- **Web page edit records**:

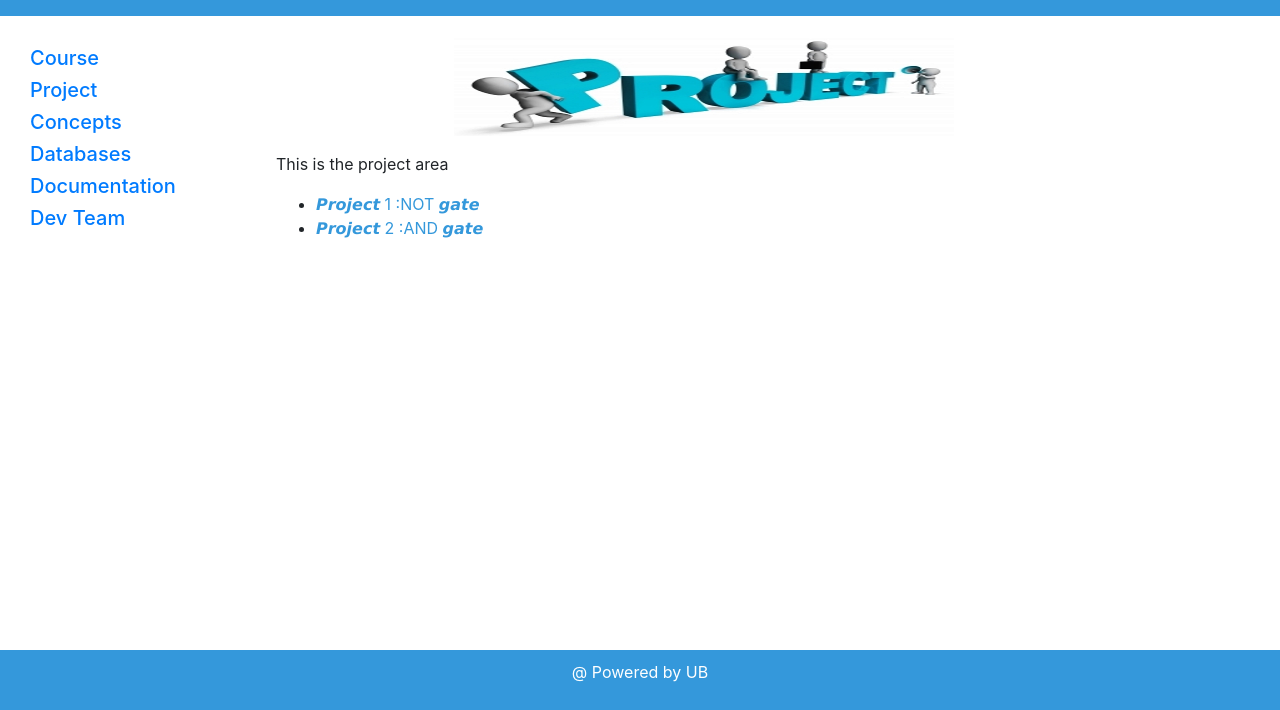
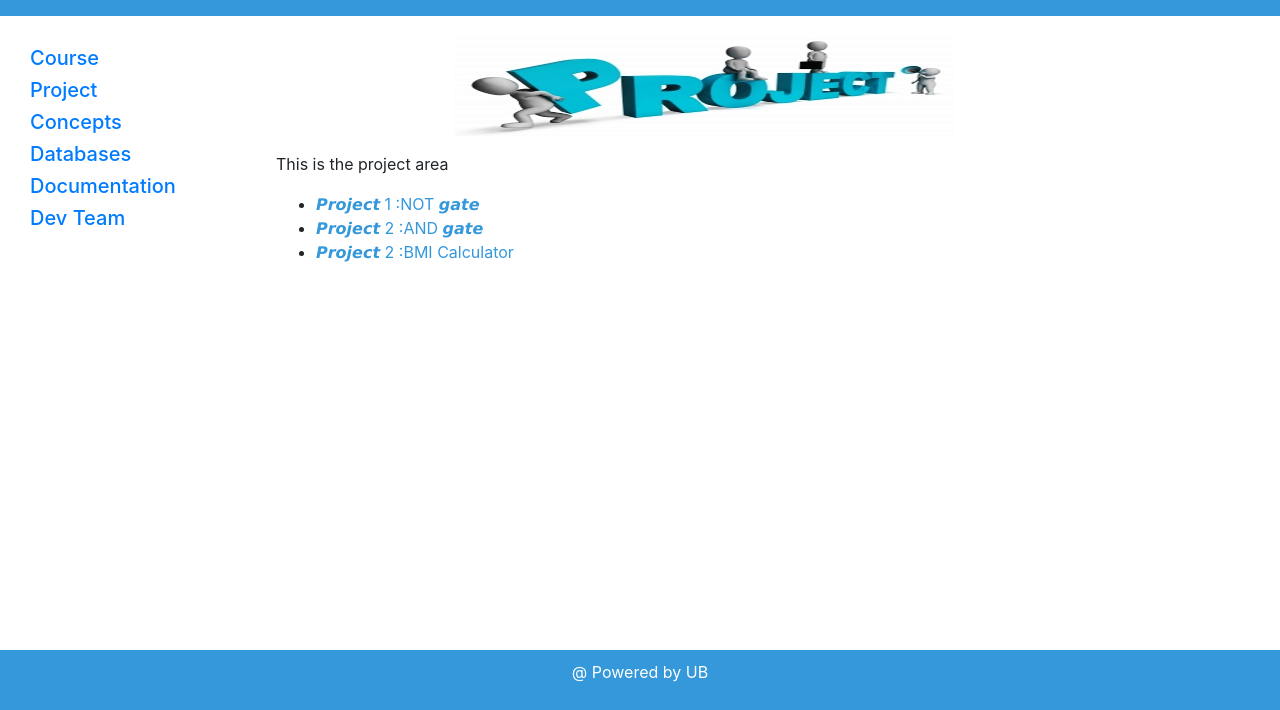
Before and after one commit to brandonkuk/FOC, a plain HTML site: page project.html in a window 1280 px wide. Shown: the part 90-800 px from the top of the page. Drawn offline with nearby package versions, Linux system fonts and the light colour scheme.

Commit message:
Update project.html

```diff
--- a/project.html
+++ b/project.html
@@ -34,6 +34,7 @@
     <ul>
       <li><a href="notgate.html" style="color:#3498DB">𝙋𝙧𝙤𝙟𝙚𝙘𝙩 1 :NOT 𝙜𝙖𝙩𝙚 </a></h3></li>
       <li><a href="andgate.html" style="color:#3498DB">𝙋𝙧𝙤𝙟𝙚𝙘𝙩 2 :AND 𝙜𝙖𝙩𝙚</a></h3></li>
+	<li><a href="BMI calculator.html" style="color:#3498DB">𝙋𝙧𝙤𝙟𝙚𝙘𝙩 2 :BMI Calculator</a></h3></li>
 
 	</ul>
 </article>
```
...
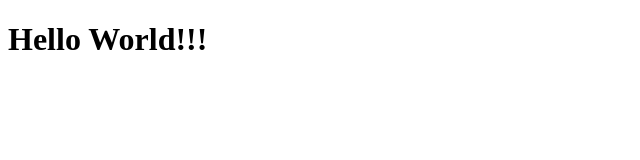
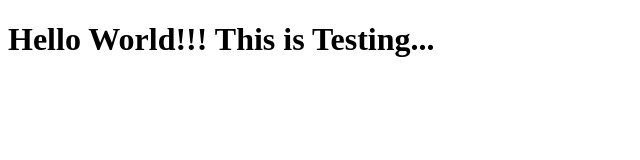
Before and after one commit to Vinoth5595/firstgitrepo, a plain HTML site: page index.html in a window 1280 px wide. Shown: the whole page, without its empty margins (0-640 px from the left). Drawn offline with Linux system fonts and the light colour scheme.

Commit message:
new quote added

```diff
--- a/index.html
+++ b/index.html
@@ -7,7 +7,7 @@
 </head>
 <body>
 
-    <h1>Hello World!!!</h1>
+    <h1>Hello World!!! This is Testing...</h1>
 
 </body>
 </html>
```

- **TASK DESCRIPTION**: Gather all lines from the records above in which "project" appears.

- **ANSWER TO THIS EXERCISE**:
Before and after one commit to brandonkuk/FOC, a plain HTML site: page project.html in a window 1280 px wide. Shown: the part 90-800 px from the top of the page. Drawn offline with nearby package versions, Linux system fonts and the light colour scheme.
Update project.html
--- a/project.html
+++ b/project.html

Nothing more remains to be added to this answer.